THE Law Council has urged a Senate committee not to go ahead with a private senator's bill to let courts break up companies who misuse their market powers.
A bill from South Australian Senator Nick Xenophon is being examined by the Senate's economics committee, with a hearing this Thursday.
Sen Xenophon, a vocal opponent of the market power wielded by the major supermarkets, proposed changes to the Competition and Consumer Act to allow courts to break up large companies if found to be misusing their market powers.
But a submission from the peak body for lawyers has argued such laws, in place in the United States, Canada and the European Union, are not needed in Australia.
The Council backs existing laws to protect consumers from corporations misusing their market power.
But the submission argued that allowing court-ordered "divestitures" could lead to several less efficient businesses replacing larger companies with a bigger market share.
It also wrote that while the US had such powers, they had only been used "sparingly" and in one such case led to more than 900 court petitions after AT&T was broken up in the 1980s.
It further wrote that such powers, while they existed, had never been used in either the EU or Canada, and the committee should be "cautious" about proposals for such laws in Australia.

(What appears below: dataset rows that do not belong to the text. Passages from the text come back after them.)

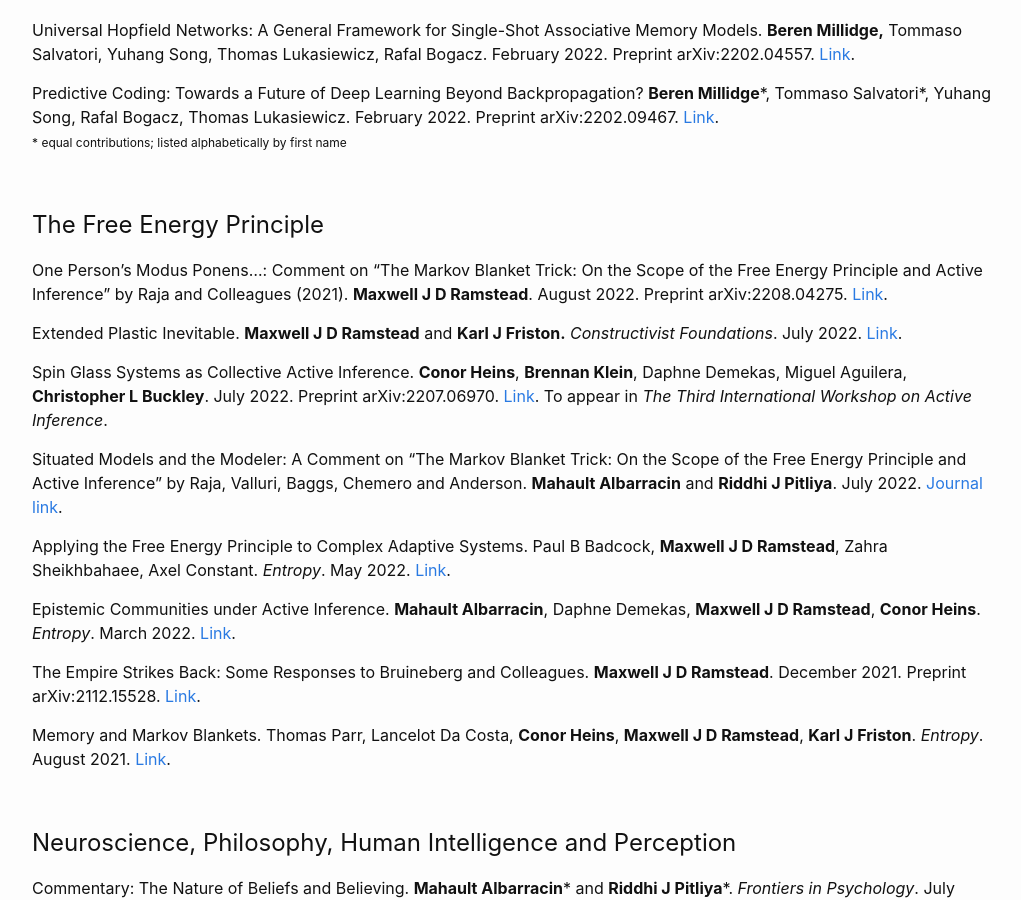
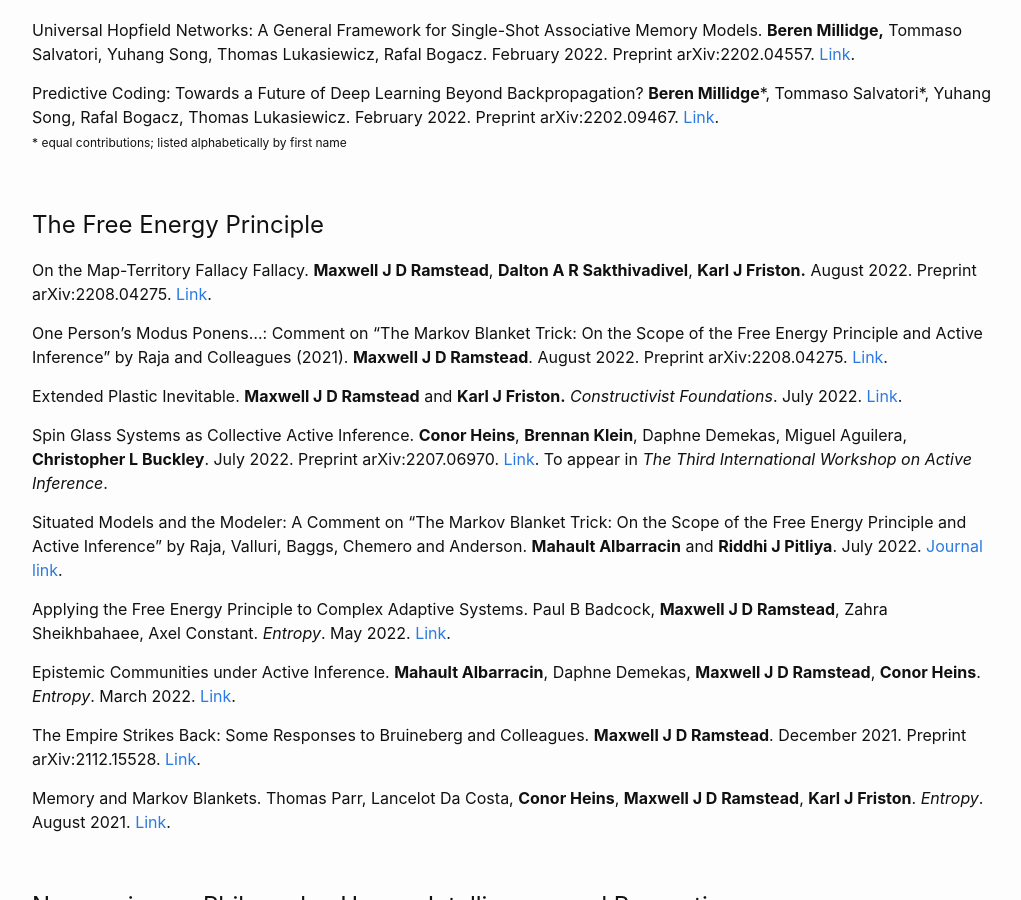
Before and after one commit to DARSakthi/DARSakthi.github.io, a Jekyll site: the page built from verses-lab.markdown, in a window 1280 px wide and 900 px high, scrolled down 2343 px. Shown: the whole window, without its empty margins (126-1147 px from the left). Built offline with Jekyll 4.4.1, drawn with Linux system fonts in a browser that asks for light colours.

Commit message:
Added map-territory paper

```diff
--- a/verses-lab.markdown
+++ b/verses-lab.markdown
@@ -127,6 +127,8 @@ Predictive Coding: Towards a Future of Deep Learning Beyond Backpropagation? **B
 <a name="fep"></a>
 # The Free Energy Principle
 
+On the Map-Territory Fallacy Fallacy. **Maxwell J D Ramstead**, **Dalton A R Sakthivadivel**, **Karl J Friston.** August 2022. Preprint arXiv:2208.04275. [Link](https://arxiv.org/abs/2208.06924).
+
 One Person's Modus Ponens...: Comment on "The Markov Blanket Trick: On the Scope of the Free Energy Principle and Active Inference" by Raja and Colleagues (2021). **Maxwell J D Ramstead**. August 2022. Preprint arXiv:2208.04275. [Link](https://arxiv.org/abs/2208.04275).
 
 Extended Plastic Inevitable. **Maxwell J D Ramstead** and **Karl J Friston.** _Constructivist Foundations_. July 2022. [Link](https://constructivist.info/17/3/238).
```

While the Abbott government recently completed a review of competition law, that review also did not recommend such powers be created.
- APN NEWSDESK